##### Dataset records #####

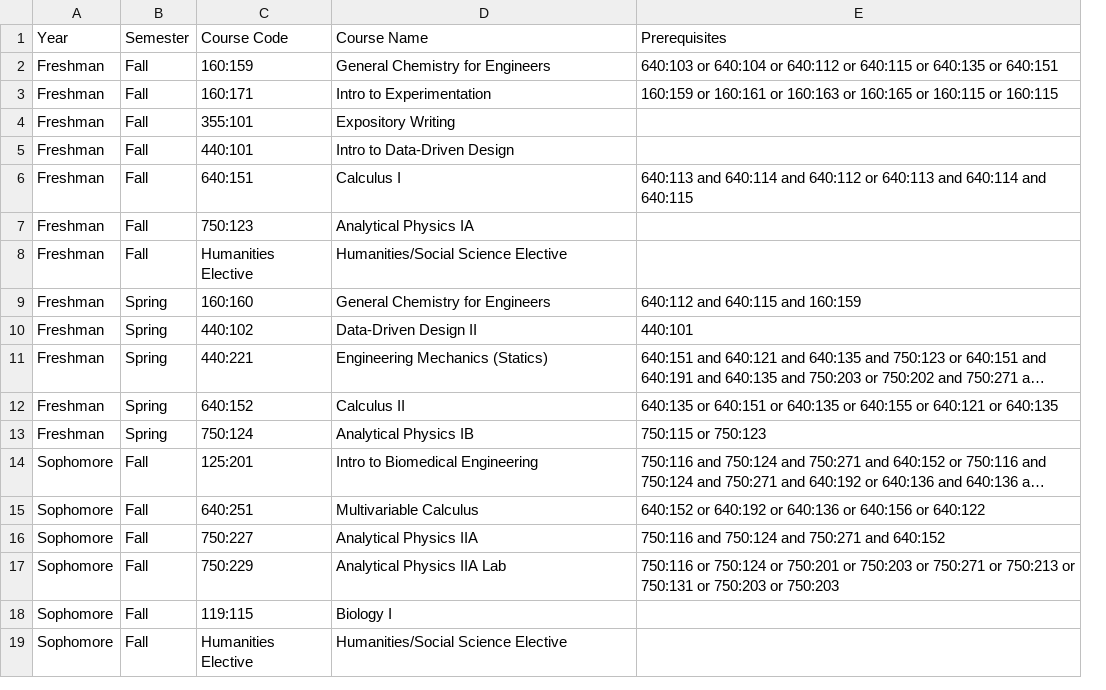
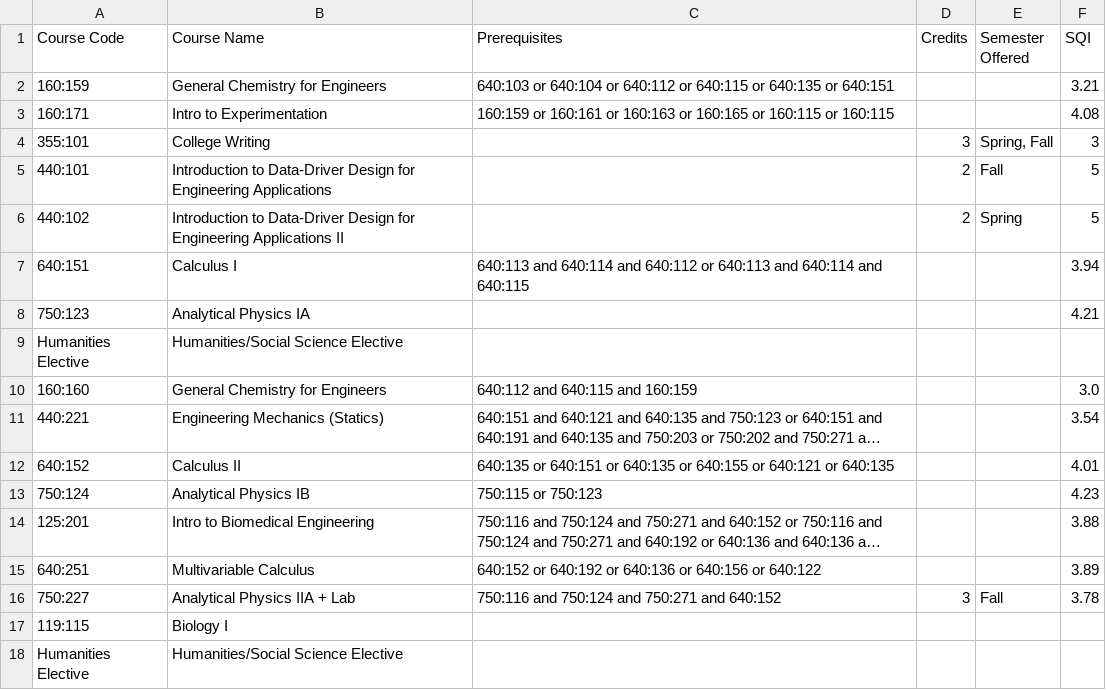
Before and after one commit to Grade-IENT/Grade_IENT-frontend-backend, a CSV file: backend/4_Year_input_Data/biomedical_engineering_courses.csv, drawn as a sheet; only a part is shown; long unchanged cells end in …; removed rows and columns are numbered as before the commit, all else as after; the diff names each change by its address in the sheet, - before the commit and + after, or states it on an @@ line.

```diff
--- a/backend/4_Year_input_Data/biomedical_engineering_courses.csv
+++ b/backend/4_Year_input_Data/biomedical_engineering_courses.csv
-column A (Year), rows 2-9: all Freshman; rows 11-16: Freshman | Freshman | Freshman | Sophomore | Sophomore | Sophomore; rows 18-19: Sophomore | Sophomore
-column B (Semester), rows 2-9: Fall | Fall | Fall | Fall | Fall | Fall | Fall | Spring; rows 11-16: Spring | Spring | Spring | Fall | Fall | Fall; rows 18-19: Fall | Fall
+column D (Credits), rows 4-5: 3 | 2; row 16: 3
+column E (Semester Offered), rows 4-5: Spring, Fall | Fall; row 16: Fall
+column F (SQI), rows 2-5: 3.21 | 4.08 | 3 | 5; rows 7-16: 3.94 | 4.21 |  | 3.0 | 3.54 | 4.01 | 4.23 | 3.88 | 3.89 | 3.78
-B4 (Course Name): Expository Writing
+B4 (Course Name): College Writing
-B5 (Course Name): Intro to Data-Driven Design
+B5 (Course Name): Introduction to Data-Driver Design for Engineering Applications
+row 6: 440:102 | Introduction to Data-Driver Design for Engineering Applications II |  | 2 | Spring | 5
-row 10: Freshman | Spring | 440:102 | Data-Driven Design II | 440:101
-B16 (Course Name): Analytical Physics IIA
+B16 (Course Name): Analytical Physics IIA + Lab
-row 17: Sophomore | Fall | 750:229 | Analytical Physics IIA Lab | 750:116 or 750:124 or 750:201 or 750:203 or 750:271 or 750:213 or 750:131 or 750:203 or 750:203
```
Also changed, not shown: backend/4_Year_input_Data/biochemical_engineering_courses.csv, backend/4_Year_input_Data/civil_environmental_engineering_courses.csv, 10 other files.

#####

Filter the listing above so that only lines holding the word "Physics" remain, and report those lines.

#### [Response]
-B16 (Course Name): Analytical Physics IIA
+B16 (Course Name): Analytical Physics IIA + Lab
-row 17: Sophomore | Fall | 750:229 | Analytical Physics IIA Lab | 750:116 or 750:124 or 750:201 or 750:203 or 750:271 or 750:213 or 750:131 or 750:203 or 750:203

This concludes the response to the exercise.